Contributed by Joanne C. Kelleher
Marketers know that you can track social trends by looking at search engine results for select phrases. As the director of Marketing at SecureRF Corporation, I have been tracking various key words related to radio frequency identification (RFID) for a couple of years and after seeing Mark Roberti’s latest RFID Journal blog entry I did a little more research.
Mark Roberti’s RFID Opponent Joins Ixquick.com blog entry discusses how the RFID Journal website appears as the top link in Ixquick.com with a rating of eight stars. Ixquick, a meta-search engine that uses other search engines to produce its results, dubs itself "the world's most privacy-friendly search engine." The more times a site appears at the top of search results such as Google, MSN and Yahoo, the higher a rating the site receives in Ixquick. Mark found RFID Journal’s high rating ironic because “Katherine Albrecht, founder of Consumers Against Supermarket Privacy Invasion and Numbering (CASPIAN) and an outspoken opponent of radio frequency identification—and, from time to time, of RFID Journal for its advocacy of the technology—has been placed in charge of public relations at Ixquick.com.”
In testing the phrase RFID Security (no quotes) in Ixquick I found that the blog I usually contribute to (the RFID Security blog) was ranked # 2 with six stars. The RFID Security Alliance homepage (RFIDSA.com) was ranked # 3 with six stars. Of the other “38 unique top-ten pages selected from at least 49,599,904 matching results” there were a mix of sites I expected, like Wikipedia and other RFID security vendors or organizations and a few disappointments, like a seven year old article and discount barcode vendor.
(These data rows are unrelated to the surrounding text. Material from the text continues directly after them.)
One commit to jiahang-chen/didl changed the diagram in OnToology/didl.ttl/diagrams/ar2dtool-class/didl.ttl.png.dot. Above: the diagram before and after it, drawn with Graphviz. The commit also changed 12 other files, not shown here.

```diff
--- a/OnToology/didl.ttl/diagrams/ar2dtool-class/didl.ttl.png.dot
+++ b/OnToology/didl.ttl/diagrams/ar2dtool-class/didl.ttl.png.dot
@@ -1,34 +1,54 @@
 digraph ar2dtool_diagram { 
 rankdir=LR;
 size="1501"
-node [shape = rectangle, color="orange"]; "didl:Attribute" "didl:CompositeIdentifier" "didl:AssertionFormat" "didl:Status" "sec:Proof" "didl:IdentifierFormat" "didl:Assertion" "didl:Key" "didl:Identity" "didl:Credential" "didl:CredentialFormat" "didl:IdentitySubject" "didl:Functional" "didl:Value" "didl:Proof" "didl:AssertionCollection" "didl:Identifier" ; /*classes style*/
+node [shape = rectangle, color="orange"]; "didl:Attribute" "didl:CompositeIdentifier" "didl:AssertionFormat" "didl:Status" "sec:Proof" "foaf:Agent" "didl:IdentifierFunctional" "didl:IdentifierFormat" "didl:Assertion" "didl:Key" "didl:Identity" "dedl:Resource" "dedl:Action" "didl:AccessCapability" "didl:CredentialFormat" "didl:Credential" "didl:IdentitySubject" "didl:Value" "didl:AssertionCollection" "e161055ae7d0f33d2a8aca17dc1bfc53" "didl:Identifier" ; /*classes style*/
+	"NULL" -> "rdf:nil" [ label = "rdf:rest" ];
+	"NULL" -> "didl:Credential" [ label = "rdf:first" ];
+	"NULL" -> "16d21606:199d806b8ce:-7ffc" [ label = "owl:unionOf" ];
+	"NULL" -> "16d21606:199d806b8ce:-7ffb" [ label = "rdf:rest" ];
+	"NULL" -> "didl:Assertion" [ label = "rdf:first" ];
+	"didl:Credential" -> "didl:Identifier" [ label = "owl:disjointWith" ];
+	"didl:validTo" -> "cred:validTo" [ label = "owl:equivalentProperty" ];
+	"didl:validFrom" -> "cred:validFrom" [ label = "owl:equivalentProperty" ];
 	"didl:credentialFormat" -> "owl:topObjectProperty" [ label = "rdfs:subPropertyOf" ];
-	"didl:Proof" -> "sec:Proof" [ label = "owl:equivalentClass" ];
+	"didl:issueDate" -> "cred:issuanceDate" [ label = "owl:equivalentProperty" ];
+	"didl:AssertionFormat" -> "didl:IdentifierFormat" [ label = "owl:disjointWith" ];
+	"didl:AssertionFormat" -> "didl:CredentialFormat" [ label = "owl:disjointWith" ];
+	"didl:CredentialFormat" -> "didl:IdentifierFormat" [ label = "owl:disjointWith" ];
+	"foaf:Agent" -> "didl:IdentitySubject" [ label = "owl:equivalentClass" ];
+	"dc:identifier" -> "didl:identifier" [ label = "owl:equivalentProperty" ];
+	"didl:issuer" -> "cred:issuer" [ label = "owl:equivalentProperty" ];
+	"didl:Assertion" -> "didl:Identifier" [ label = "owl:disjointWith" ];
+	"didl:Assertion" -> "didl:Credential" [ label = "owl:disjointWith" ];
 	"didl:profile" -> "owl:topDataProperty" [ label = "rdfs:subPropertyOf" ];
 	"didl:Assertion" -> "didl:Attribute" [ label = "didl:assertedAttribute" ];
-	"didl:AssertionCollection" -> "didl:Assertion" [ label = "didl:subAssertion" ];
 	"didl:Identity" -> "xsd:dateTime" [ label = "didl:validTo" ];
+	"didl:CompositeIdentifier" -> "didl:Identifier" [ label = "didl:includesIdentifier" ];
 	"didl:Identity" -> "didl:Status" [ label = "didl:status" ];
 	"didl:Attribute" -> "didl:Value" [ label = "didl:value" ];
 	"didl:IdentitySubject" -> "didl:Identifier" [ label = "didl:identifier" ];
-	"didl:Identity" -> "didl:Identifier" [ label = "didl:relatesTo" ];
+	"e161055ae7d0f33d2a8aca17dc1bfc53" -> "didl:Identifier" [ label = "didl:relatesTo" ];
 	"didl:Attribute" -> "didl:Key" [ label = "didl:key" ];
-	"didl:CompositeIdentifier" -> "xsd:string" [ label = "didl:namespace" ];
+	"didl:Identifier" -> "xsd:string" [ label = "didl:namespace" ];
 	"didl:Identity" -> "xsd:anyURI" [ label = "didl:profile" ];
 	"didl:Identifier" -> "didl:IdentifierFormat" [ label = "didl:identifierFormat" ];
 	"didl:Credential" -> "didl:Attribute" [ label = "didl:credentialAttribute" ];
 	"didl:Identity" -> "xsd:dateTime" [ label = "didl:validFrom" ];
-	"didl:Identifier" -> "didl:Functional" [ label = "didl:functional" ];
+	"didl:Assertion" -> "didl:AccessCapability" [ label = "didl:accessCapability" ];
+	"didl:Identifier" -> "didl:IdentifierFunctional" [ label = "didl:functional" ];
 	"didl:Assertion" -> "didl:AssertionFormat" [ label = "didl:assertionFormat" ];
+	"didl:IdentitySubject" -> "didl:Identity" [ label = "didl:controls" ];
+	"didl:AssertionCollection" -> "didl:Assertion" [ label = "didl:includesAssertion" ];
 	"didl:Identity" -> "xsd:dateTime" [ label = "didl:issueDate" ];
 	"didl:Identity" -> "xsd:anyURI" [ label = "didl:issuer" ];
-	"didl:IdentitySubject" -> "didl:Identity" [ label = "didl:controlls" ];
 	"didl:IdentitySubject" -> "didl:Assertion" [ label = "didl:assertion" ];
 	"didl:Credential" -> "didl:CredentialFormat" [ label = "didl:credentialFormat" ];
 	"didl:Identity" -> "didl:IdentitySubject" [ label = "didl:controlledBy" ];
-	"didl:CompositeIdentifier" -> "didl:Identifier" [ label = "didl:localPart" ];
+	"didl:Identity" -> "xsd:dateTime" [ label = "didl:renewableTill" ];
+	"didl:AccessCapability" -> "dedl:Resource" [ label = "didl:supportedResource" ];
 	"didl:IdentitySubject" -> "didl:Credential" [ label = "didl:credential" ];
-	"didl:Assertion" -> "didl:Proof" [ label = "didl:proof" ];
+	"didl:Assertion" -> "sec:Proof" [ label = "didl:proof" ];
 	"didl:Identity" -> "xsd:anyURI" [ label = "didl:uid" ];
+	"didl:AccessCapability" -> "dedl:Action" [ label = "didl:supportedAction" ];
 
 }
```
Overall, these top results were focused on solutions to RFID security issues.
In comparison, the top result in Ixquick for the phrase RFID privacy was the Spychips site, a project of Katherine Albrecht’s CASPIAN organization. Most of the other “20 unique top-ten pages selected from at least 53,299,284 matching results” also focused on the issues and problems related to consumer privacy in the usage of RFID rather then solutions.
This trend of RFID security: solutions and RFID privacy: issues continued in Google. The phrase RFID Security currently results in about 1,060,000 Google results, a dramatic increase from about 518,000 to 626,000 pages at various times in 2008. I was pleasantly surprised to see that there are now 21 sponsored links for this phrase, including RFIDSA members Verayo and Neocatena. Until recently there were only a few paid listings for solutions to RFID security issues. In comparison, the phrase RFID currently results in over 21 million hits with 389 sponsored links and RFID privacy currently results in over 2 million hits but only 1 to 4 sponsored links (one of which was from Amazon for a book by the same name).
As the RFID Security Alliance was founded as a resource to drive market education and discussion about security and privacy issues surrounding the use of RFID technologies, solutions and applications, we can have a role in changing these trends. If your organization is interested in addressing these issues, regardless of where your website currently appears in the search engines, we invite you to join the RFIDSA - www.rfidsa.com.